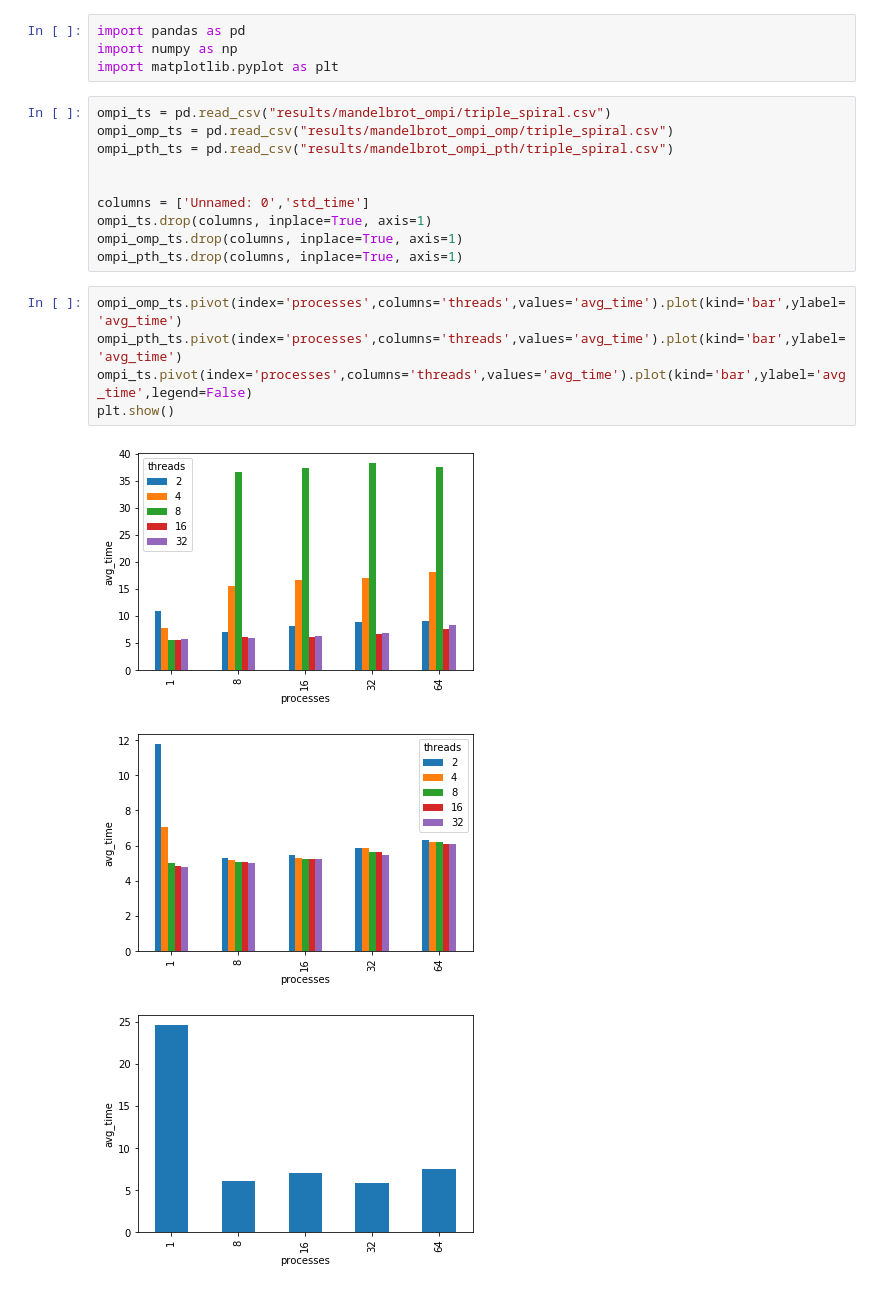
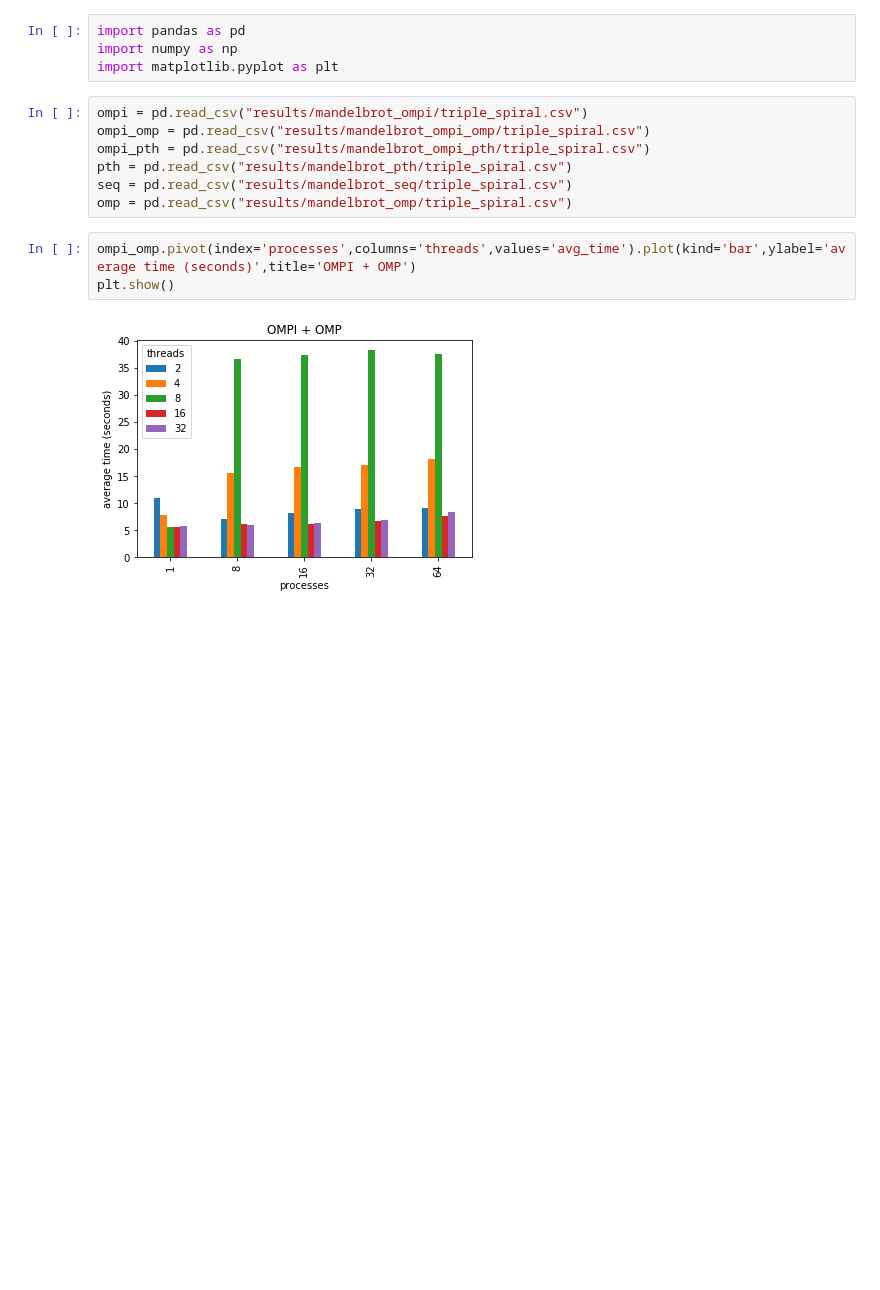
Before and after one commit to joaoseckler/MAC5742-0219-EP1, a Jupyter notebook: EP2/src/relatorio_ep2.ipynb, the cells around one changed output. Drawn from its saved outputs; the diff is of its cells as text; blank space fills up the shorter version.

```diff
--- a/EP2/src/relatorio_ep2.ipynb
+++ b/EP2/src/relatorio_ep2.ipynb
@@ -19,21 +27,14 @@ import pandas as pd
 import numpy as np
 import matplotlib.pyplot as plt
 # %%
-ompi_ts = pd.read_csv("results/mandelbrot_ompi/triple_spiral.csv")
-ompi_omp_ts = pd.read_csv("results/mandelbrot_ompi_omp/triple_spiral.csv")
-ompi_pth_ts = pd.read_csv("results/mandelbrot_ompi_pth/triple_spiral.csv")
-
-
-columns = ['Unnamed: 0','std_time']
-ompi_ts.drop(columns, inplace=True, axis=1)
-ompi_omp_ts.drop(columns, inplace=True, axis=1)
-ompi_pth_ts.drop(columns, inplace=True, axis=1)
+ompi = pd.read_csv("results/mandelbrot_ompi/triple_spiral.csv")
+ompi_omp = pd.read_csv("results/mandelbrot_ompi_omp/triple_spiral.csv")
+ompi_pth = pd.read_csv("results/mandelbrot_ompi_pth/triple_spiral.csv")
+pth = pd.read_csv("results/mandelbrot_pth/triple_spiral.csv")
+seq = pd.read_csv("results/mandelbrot_seq/triple_spiral.csv")
+omp = pd.read_csv("results/mandelbrot_omp/triple_spiral.csv")
 # %%
-ompi_omp_ts.pivot(index='processes',columns='threads',values='avg_time').plot(kind='bar',ylabel='avg_time')
-ompi_pth_ts.pivot(index='processes',columns='threads',values='avg_time').plot(kind='bar',ylabel='avg_time')
-ompi_ts.pivot(index='processes',columns='threads',values='avg_time').plot(kind='bar',ylabel='avg_time',legend=False)
+ompi_omp.pivot(index='processes',columns='threads',values='avg_time').plot(kind='bar',ylabel='average time (seconds)',title='OMPI + OMP')
 plt.show()
 # %% [output]
-[figure, old version]
+[figure, new version]
-[figure, removed]
-[figure, removed]
```
Also changed, not shown: parts of 8 cells of this notebook.
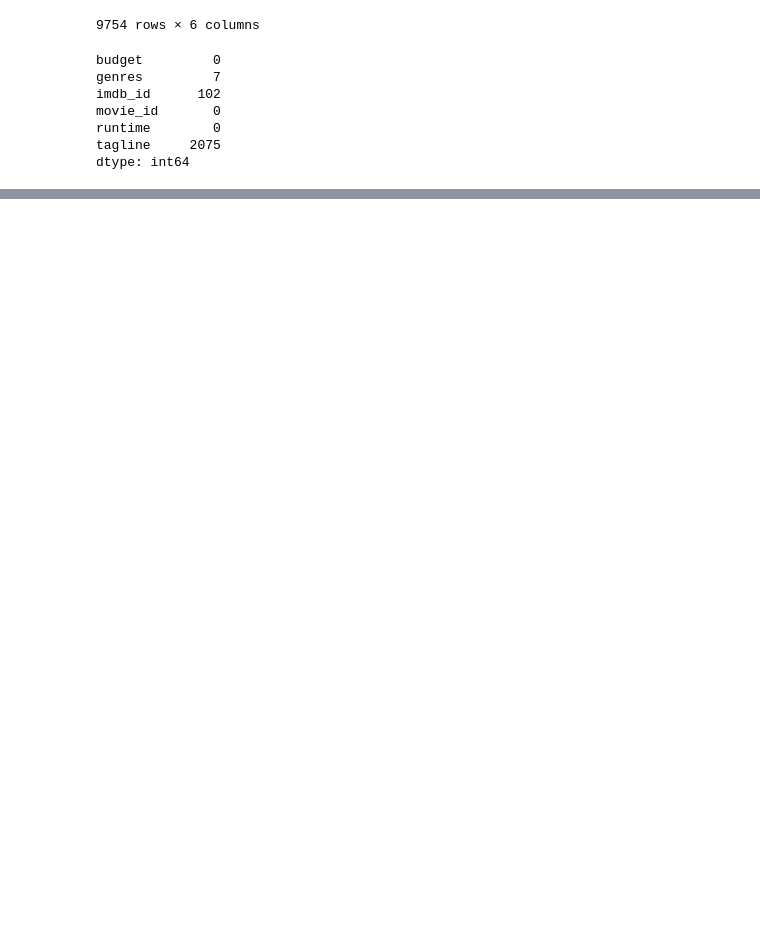
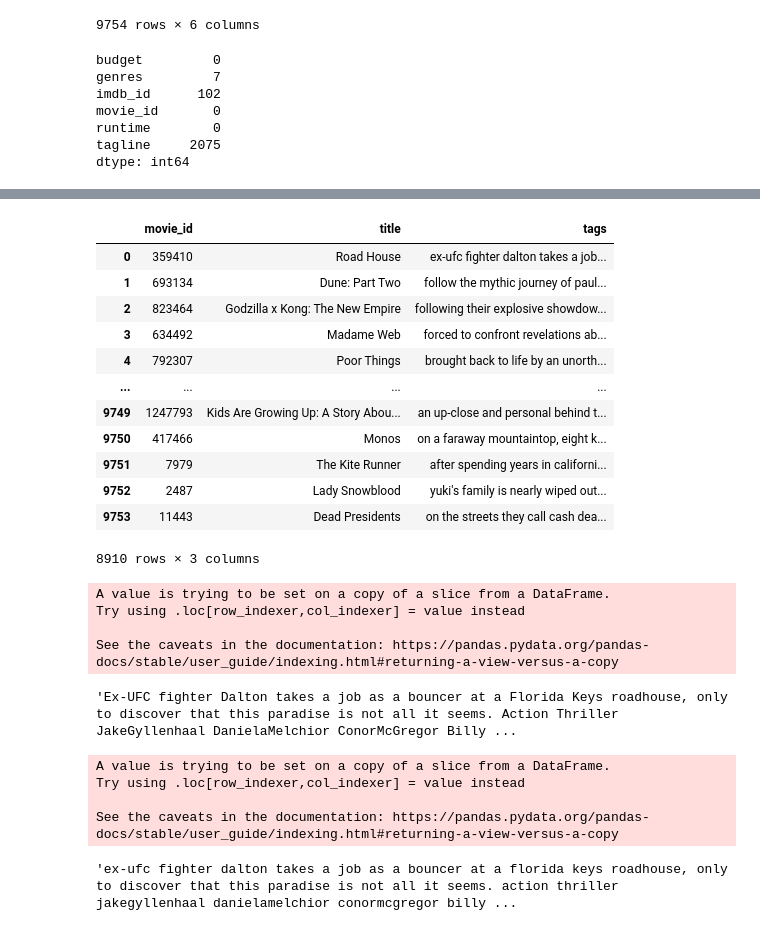
Before and after one commit to ChanderMohan27/Movie_Recommendation_And_Review_Analysis, a Jupyter notebook: experiment.ipynb, the cells around one changed output, grey strips where cells are left out. Drawn from its saved outputs; the diff is of its cells as text; code cells hidden in the pictures; blank space fills up the shorter version.

Commit message:
adding Data cleaning pipeline

```diff
--- a/experiment.ipynb
+++ b/experiment.ipynb
@@ -473,0 +558,46 @@ KeyError: "['genrescast_names', 'director_name', 'producer_name'] not in index"
+# %%
+df["director_name"] = df["director_name"].apply(lambda x:[i.replace(" ", "") for i in x])
+# %%
+df["cast_names"] = df["cast_names"].apply(lambda x:[i.replace(" ", "") for i in x])
+# %%
+df["tags"] = df["overview"]+df["genres"]+df["cast_names"]+df["director_name"]+df["producer_name"]+df["tagline"]
+# %%
+new_df = df[["movie_id","title","tags"]]
+# %%
+new_df
+# %% [output]
+|  | movie_id | title | tags |
+| 0 | 359410 | Road House | ex-ufc fighter dalton takes a job... |
+| 1 | 693134 | Dune: Part Two | follow the mythic journey of paul... |
+| 2 | 823464 | Godzilla x Kong: The New Empire | following their explosive showdow... |
+| 3 | 634492 | Madame Web | forced to confront revelations ab... |
+| 4 | 792307 | Poor Things | brought back to life by an unorth... |
+| ... | ... | ... | ... |
+| 9749 | 1247793 | Kids Are Growing Up: A Story Abou... | an up-close and personal behind t... |
+| 9750 | 417466 | Monos | on a faraway mountaintop, eight k... |
+| 9751 | 7979 | The Kite Runner | after spending years in californi... |
+| 9752 | 2487 | Lady Snowblood | yuki's family is nearly wiped out... |
+| 9753 | 11443 | Dead Presidents | on the streets they call cash dea... |
+8910 rows × 3 columns
+# %%
+new_df["tags"] = new_df["tags"].apply(lambda x:" ".join(x))
+# %% [output]
+A value is trying to be set on a copy of a slice from a DataFrame.
+Try using .loc[row_indexer,col_indexer] = value instead
+
+See the caveats in the documentation: https://pandas.pydata.org/pandas-docs/stable/user_guide/indexing.html#returning-a-view-versus-a-copy
+# %%
+new_df["tags"][0]
+# %% [output]
+'Ex-UFC fighter Dalton takes a job as a bouncer at a Florida Keys roadhouse, only to discover that this paradise is not all it seems. Action Thriller JakeGyllenhaal DanielaMelchior ConorMcGregor Billy ...
+# %%
+new_df["tags"] = new_df["tags"].apply(lambda x:x.lower())
+# %% [output]
+A value is trying to be set on a copy of a slice from a DataFrame.
+Try using .loc[row_indexer,col_indexer] = value instead
+
+See the caveats in the documentation: https://pandas.pydata.org/pandas-docs/stable/user_guide/indexing.html#returning-a-view-versus-a-copy
+# %%
+new_df["tags"][0]
+# %% [output]
+'ex-ufc fighter dalton takes a job as a bouncer at a florida keys roadhouse, only to discover that this paradise is not all it seems. action thriller jakegyllenhaal danielamelchior conormcgregor billy ...
```
Also changed, not shown: parts of 22 cells of this notebook, 2 other files.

## What to do
Pull every line with the word "results" from the data.

## Task response
-ompi_ts = pd.read_csv("results/mandelbrot_ompi/triple_spiral.csv")
-ompi_omp_ts = pd.read_csv("results/mandelbrot_ompi_omp/triple_spiral.csv")
-ompi_pth_ts = pd.read_csv("results/mandelbrot_ompi_pth/triple_spiral.csv")
+ompi = pd.read_csv("results/mandelbrot_ompi/triple_spiral.csv")
+ompi_omp = pd.read_csv("results/mandelbrot_ompi_omp/triple_spiral.csv")
+ompi_pth = pd.read_csv("results/mandelbrot_ompi_pth/triple_spiral.csv")
+pth = pd.read_csv("results/mandelbrot_pth/triple_spiral.csv")
+seq = pd.read_csv("results/mandelbrot_seq/triple_spiral.csv")
+omp = pd.read_csv("results/mandelbrot_omp/triple_spiral.csv")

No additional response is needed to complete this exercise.